In the copy you make, keep each entry exactly as it is and leave out all images.
___
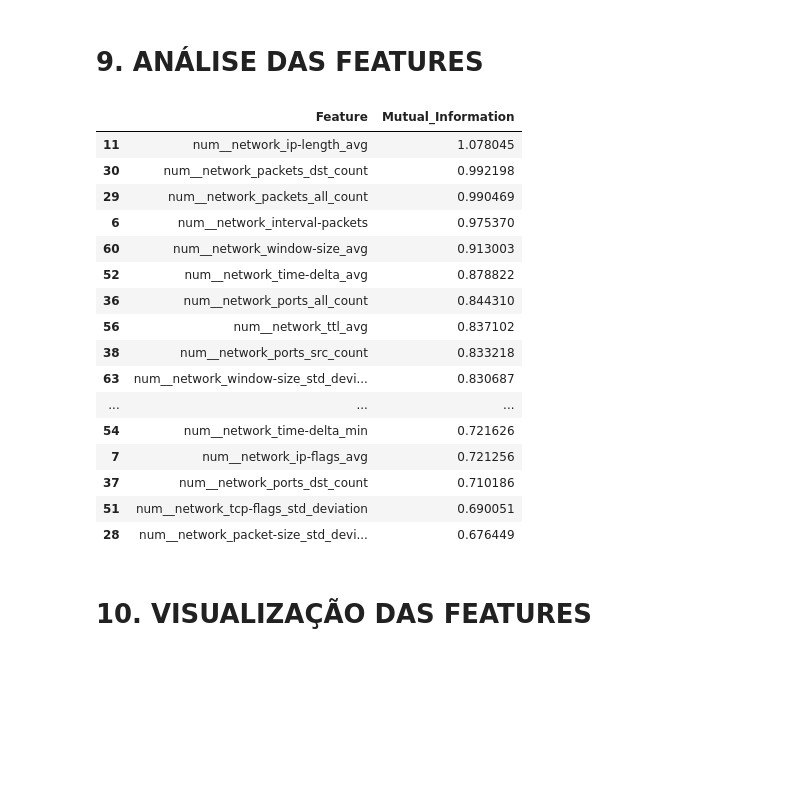
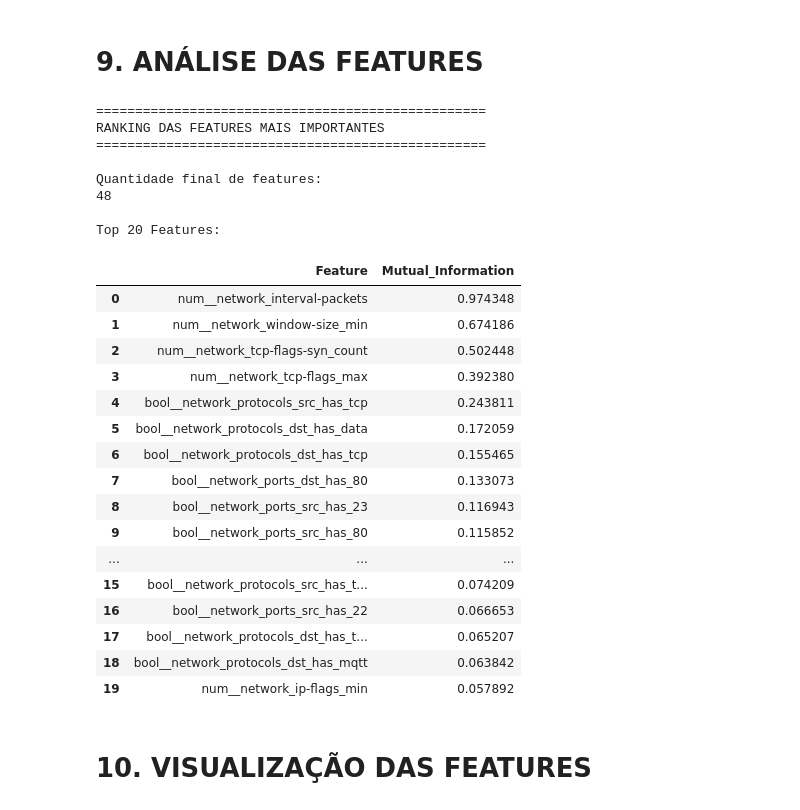
Before and after one commit to Bruno8740/projeto-detect-attack-iiot-rl-multiclasse, a Jupyter notebook: modelo.ipynb, the cells around one changed output. Saved outputs shown, nothing was run; the diff lists cells and outputs as text; code cells hidden in the pictures; blank space fills up the shorter version.

```diff
--- a/modelo.ipynb
+++ b/modelo.ipynb
@@ -791,26 +1014,30 @@ Features removidas:
 # 9. ANÁLISE DAS FEATURES
 # %%
 """
+==================================================
+ANÁLISE DAS FEATURES APÓS FEATURE SELECTION
+==================================================
+
 OBJETIVO:
 Exibir:
 
 - features restantes após VIF
+- features removidas pelo VarianceThreshold
 - features selecionadas pelo SelectKBest
 - score de Mutual Information
-- ranking das features mais relevantes
 """
 
-# FEATURES ORIGINAIS DO PREPROCESSOR
+# ==================================================
+# FEATURES GERADAS PELO PREPROCESSOR
+# ==================================================
+
 feature_names = preprocessor.get_feature_names_out()
 
-# FEATURES RESTANTES APÓS VIF
-feature_names_vif = np.array(selected_after_vif)
-
 # ==================================================
-# FEATURES RESTANTES APÓS VARIANCE THRESHOLD
+# FEATURES APÓS VARIANCE THRESHOLD
 # ==================================================
 
-feature_names_variance = feature_names_vif[
+feature_names_variance = feature_names[
     variance_filter.get_support()
 ]
 
@@ -831,7 +1058,7 @@ scores = selector.scores_[
 ]
 
 # ==================================================
-# DATAFRAME DE IMPORTÂNCIA
+# DATAFRAME FINAL
 # ==================================================
 
 feature_importance = pd.DataFrame({
@@ -842,49 +1069,58 @@ feature_importance = pd.DataFrame({
 })
 
 # ==================================================
 # ORDENAÇÃO
 # ==================================================
 
 feature_importance = feature_importance.sort_values(
 
     by="Mutual_Information",
 
     ascending=False
 ).reset_index(drop=True)
 
 # ==================================================
 # RESULTADOS
 # ==================================================
 
 print("==================================================")
 print("RANKING DAS FEATURES MAIS IMPORTANTES")
 print("==================================================")
 
 print("\nQuantidade final de features:")
 print(len(selected_features))
 
 print("\nTop 20 Features:")
+
 display(
     feature_importance.head(20)
 )
 # %% [output]
+==================================================
+RANKING DAS FEATURES MAIS IMPORTANTES
+==================================================
+
+Quantidade final de features:
+48
+
+Top 20 Features:
 |  | Feature | Mutual_Information |
-| 11 | num__network_ip-length_avg | 1.078045 |
-| 30 | num__network_packets_dst_count | 0.992198 |
-| 29 | num__network_packets_all_count | 0.990469 |
-| 6 | num__network_interval-packets | 0.975370 |
-| 60 | num__network_window-size_avg | 0.913003 |
-| 52 | num__network_time-delta_avg | 0.878822 |
-| 36 | num__network_ports_all_count | 0.844310 |
-| 56 | num__network_ttl_avg | 0.837102 |
-| 38 | num__network_ports_src_count | 0.833218 |
-| 63 | num__network_window-size_std_devi... | 0.830687 |
+| 0 | num__network_interval-packets | 0.974348 |
+| 1 | num__network_window-size_min | 0.674186 |
+| 2 | num__network_tcp-flags-syn_count | 0.502448 |
+| 3 | num__network_tcp-flags_max | 0.392380 |
+| 4 | bool__network_protocols_src_has_tcp | 0.243811 |
+| 5 | bool__network_protocols_dst_has_data | 0.172059 |
+| 6 | bool__network_protocols_dst_has_tcp | 0.155465 |
+| 7 | bool__network_ports_dst_has_80 | 0.133073 |
+| 8 | bool__network_ports_src_has_23 | 0.116943 |
+| 9 | bool__network_ports_src_has_80 | 0.115852 |
 | ... | ... | ... |
-| 54 | num__network_time-delta_min | 0.721626 |
-| 7 | num__network_ip-flags_avg | 0.721256 |
-| 37 | num__network_ports_dst_count | 0.710186 |
-| 51 | num__network_tcp-flags_std_deviation | 0.690051 |
-| 28 | num__network_packet-size_std_devi... | 0.676449 |
+| 15 | bool__network_protocols_src_has_t... | 0.074209 |
+| 16 | bool__network_ports_src_has_22 | 0.066653 |
+| 17 | bool__network_protocols_dst_has_t... | 0.065207 |
+| 18 | bool__network_protocols_dst_has_mqtt | 0.063842 |
+| 19 | num__network_ip-flags_min | 0.057892 |
 # %% [markdown]
 # 10. VISUALIZAÇÃO DAS FEATURES
 # %%
```
Also changed, not shown: parts of 7 cells of this notebook.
___
- [Reply to the task]:
Before and after one commit to Bruno8740/projeto-detect-attack-iiot-rl-multiclasse, a Jupyter notebook: modelo.ipynb, the cells around one changed output. Saved outputs shown, nothing was run; the diff lists cells and outputs as text; code cells hidden in the pictures; blank space fills up the shorter version.

```diff
--- a/modelo.ipynb
+++ b/modelo.ipynb
@@ -791,26 +1014,30 @@ Features removidas:
 # 9. ANÁLISE DAS FEATURES
 # %%
 """
+==================================================
+ANÁLISE DAS FEATURES APÓS FEATURE SELECTION
+==================================================
+
 OBJETIVO:
 Exibir:
 
 - features restantes após VIF
+- features removidas pelo VarianceThreshold
 - features selecionadas pelo SelectKBest
 - score de Mutual Information
-- ranking das features mais relevantes
 """
 
-# FEATURES ORIGINAIS DO PREPROCESSOR
+# ==================================================
+# FEATURES GERADAS PELO PREPROCESSOR
+# ==================================================
+
 feature_names = preprocessor.get_feature_names_out()
 
-# FEATURES RESTANTES APÓS VIF
-feature_names_vif = np.array(selected_after_vif)
-
 # ==================================================
-# FEATURES RESTANTES APÓS VARIANCE THRESHOLD
+# FEATURES APÓS VARIANCE THRESHOLD
 # ==================================================
 
-feature_names_variance = feature_names_vif[
+feature_names_variance = feature_names[
     variance_filter.get_support()
 ]
 
@@ -831,7 +1058,7 @@ scores = selector.scores_[
 ]
 
 # ==================================================
-# DATAFRAME DE IMPORTÂNCIA
+# DATAFRAME FINAL
 # ==================================================
 
 feature_importance = pd.DataFrame({
@@ -842,49 +1069,58 @@ feature_importance = pd.DataFrame({
 })
 
 # ==================================================
 # ORDENAÇÃO
 # ==================================================
 
 feature_importance = feature_importance.sort_values(
 
     by="Mutual_Information",
 
     ascending=False
 ).reset_index(drop=True)
 
 # ==================================================
 # RESULTADOS
 # ==================================================
 
 print("==================================================")
 print("RANKING DAS FEATURES MAIS IMPORTANTES")
 print("==================================================")
 
 print("\nQuantidade final de features:")
 print(len(selected_features))
 
 print("\nTop 20 Features:")
+
 display(
     feature_importance.head(20)
 )
 # %% [output]
+==================================================
+RANKING DAS FEATURES MAIS IMPORTANTES
+==================================================
+
+Quantidade final de features:
+48
+
+Top 20 Features:
 |  | Feature | Mutual_Information |
-| 11 | num__network_ip-length_avg | 1.078045 |
-| 30 | num__network_packets_dst_count | 0.992198 |
-| 29 | num__network_packets_all_count | 0.990469 |
-| 6 | num__network_interval-packets | 0.975370 |
-| 60 | num__network_window-size_avg | 0.913003 |
-| 52 | num__network_time-delta_avg | 0.878822 |
-| 36 | num__network_ports_all_count | 0.844310 |
-| 56 | num__network_ttl_avg | 0.837102 |
-| 38 | num__network_ports_src_count | 0.833218 |
-| 63 | num__network_window-size_std_devi... | 0.830687 |
+| 0 | num__network_interval-packets | 0.974348 |
+| 1 | num__network_window-size_min | 0.674186 |
+| 2 | num__network_tcp-flags-syn_count | 0.502448 |
+| 3 | num__network_tcp-flags_max | 0.392380 |
+| 4 | bool__network_protocols_src_has_tcp | 0.243811 |
+| 5 | bool__network_protocols_dst_has_data | 0.172059 |
+| 6 | bool__network_protocols_dst_has_tcp | 0.155465 |
+| 7 | bool__network_ports_dst_has_80 | 0.133073 |
+| 8 | bool__network_ports_src_has_23 | 0.116943 |
+| 9 | bool__network_ports_src_has_80 | 0.115852 |
 | ... | ... | ... |
-| 54 | num__network_time-delta_min | 0.721626 |
-| 7 | num__network_ip-flags_avg | 0.721256 |
-| 37 | num__network_ports_dst_count | 0.710186 |
-| 51 | num__network_tcp-flags_std_deviation | 0.690051 |
-| 28 | num__network_packet-size_std_devi... | 0.676449 |
+| 15 | bool__network_protocols_src_has_t... | 0.074209 |
+| 16 | bool__network_ports_src_has_22 | 0.066653 |
+| 17 | bool__network_protocols_dst_has_t... | 0.065207 |
+| 18 | bool__network_protocols_dst_has_mqtt | 0.063842 |
+| 19 | num__network_ip-flags_min | 0.057892 |
 # %% [markdown]
 # 10. VISUALIZAÇÃO DAS FEATURES
 # %%
```
Also changed, not shown: parts of 7 cells of this notebook.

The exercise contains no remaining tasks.